Dennis Lillee believes England's fast bowlers will be licking their lips at the prospect of rattling an ageing Australian top order. Lillee, who enjoyed playing against England's "Dad's Army" team of 1974-75, said Australia's senior batsmen could be the side's undoing during the Ashes series.
Justin Langer will be 36 when the first Test starts at the Gabba on November 23, while Matthew Hayden, Damien Martyn and Adam Gilchrist will all be 35. Writing in his column in the West Australian, Lillee said he welcomed the chance to bowl against ageing England batsmen such as Colin Cowdrey, who played in 1974-75 at the age of 42.
"Over a period of time, as a fast bowler, you get to learn that a batsman's reflexes definitely get slower as he gets older," Lillee wrote. "Mark my word, the England pace attack, mentally buoyed and on faster Australian wickets, will this summer be at their absolute peak age-wise."
Lillee said batsmen found it harder to hide problems as they got older. "I'm not having a go at individuals, it's just that this is what happens," he said. "Australia have some great players but even the greatest players get tapped on the shoulder by Father Time at some stage. We've got to wonder if that time has arrived for some of them."
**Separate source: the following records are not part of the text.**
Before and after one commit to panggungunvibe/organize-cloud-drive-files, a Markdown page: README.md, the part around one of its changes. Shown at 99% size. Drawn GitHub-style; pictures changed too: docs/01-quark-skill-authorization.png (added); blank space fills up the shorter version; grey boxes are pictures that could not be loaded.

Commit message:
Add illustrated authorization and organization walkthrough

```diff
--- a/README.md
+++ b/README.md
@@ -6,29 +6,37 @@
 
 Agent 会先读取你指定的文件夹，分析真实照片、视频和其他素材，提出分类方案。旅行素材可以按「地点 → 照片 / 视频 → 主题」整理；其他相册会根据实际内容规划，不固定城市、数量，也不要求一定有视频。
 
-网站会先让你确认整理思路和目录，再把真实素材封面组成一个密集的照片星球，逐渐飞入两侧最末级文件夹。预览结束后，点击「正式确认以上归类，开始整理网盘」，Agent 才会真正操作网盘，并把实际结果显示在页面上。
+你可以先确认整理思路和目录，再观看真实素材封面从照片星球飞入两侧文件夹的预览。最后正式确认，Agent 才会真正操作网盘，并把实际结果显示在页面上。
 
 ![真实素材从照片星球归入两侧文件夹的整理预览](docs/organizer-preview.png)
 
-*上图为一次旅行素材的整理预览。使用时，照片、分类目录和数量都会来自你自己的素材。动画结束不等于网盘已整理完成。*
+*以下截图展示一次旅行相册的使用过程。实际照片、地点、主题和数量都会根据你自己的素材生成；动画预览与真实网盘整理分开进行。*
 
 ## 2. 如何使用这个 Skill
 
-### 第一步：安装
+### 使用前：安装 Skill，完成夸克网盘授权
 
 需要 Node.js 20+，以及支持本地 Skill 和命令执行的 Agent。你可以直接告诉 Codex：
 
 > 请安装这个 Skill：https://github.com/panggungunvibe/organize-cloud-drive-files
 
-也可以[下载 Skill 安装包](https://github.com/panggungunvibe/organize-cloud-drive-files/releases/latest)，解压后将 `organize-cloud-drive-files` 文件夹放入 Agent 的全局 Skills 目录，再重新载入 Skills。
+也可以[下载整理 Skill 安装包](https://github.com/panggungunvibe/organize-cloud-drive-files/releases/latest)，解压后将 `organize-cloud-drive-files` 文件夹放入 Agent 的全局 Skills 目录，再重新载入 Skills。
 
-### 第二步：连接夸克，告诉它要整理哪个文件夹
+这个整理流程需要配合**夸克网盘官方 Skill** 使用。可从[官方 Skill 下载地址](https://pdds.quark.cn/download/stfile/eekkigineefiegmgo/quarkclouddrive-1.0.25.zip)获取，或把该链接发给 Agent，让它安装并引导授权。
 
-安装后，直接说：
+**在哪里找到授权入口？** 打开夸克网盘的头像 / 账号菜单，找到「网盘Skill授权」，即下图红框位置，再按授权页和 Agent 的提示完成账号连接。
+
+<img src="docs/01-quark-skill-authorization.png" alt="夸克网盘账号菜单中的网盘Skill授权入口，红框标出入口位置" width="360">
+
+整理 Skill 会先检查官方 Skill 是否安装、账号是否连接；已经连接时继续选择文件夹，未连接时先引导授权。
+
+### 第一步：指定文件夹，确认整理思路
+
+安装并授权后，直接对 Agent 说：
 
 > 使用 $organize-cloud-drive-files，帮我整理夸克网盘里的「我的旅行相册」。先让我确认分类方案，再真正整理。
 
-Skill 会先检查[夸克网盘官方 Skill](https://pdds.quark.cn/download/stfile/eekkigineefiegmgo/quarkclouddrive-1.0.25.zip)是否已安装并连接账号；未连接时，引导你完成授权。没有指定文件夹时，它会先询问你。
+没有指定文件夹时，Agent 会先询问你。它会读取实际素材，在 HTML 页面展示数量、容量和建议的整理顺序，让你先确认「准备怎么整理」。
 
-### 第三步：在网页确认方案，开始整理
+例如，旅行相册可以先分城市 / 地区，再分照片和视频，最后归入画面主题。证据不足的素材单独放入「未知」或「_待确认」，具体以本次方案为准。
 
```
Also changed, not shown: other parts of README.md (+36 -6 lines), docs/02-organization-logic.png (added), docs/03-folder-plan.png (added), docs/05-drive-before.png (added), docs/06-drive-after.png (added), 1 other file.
Lillee said Ricky Ponting and Michael Hussey were at the peak of their powers, but the possible absence of Michael Clarke and Phil Jaques would hurt Australia. Although he expects Gilchrist to perform better than in last year's Ashes, he said if the visitors could contain his explosive batting it would greatly harm Australia's cause.
He said Langer was another to face a significant challenge, having not played a Test since being hit in the head by a Makhaya Ntini delivery in April. Lillee expressed grave doubts that the home side could live up to expectations. "It's worrying how Australia, after being outplayed in England, are going to turn things around with a decidedly older team," he wrote.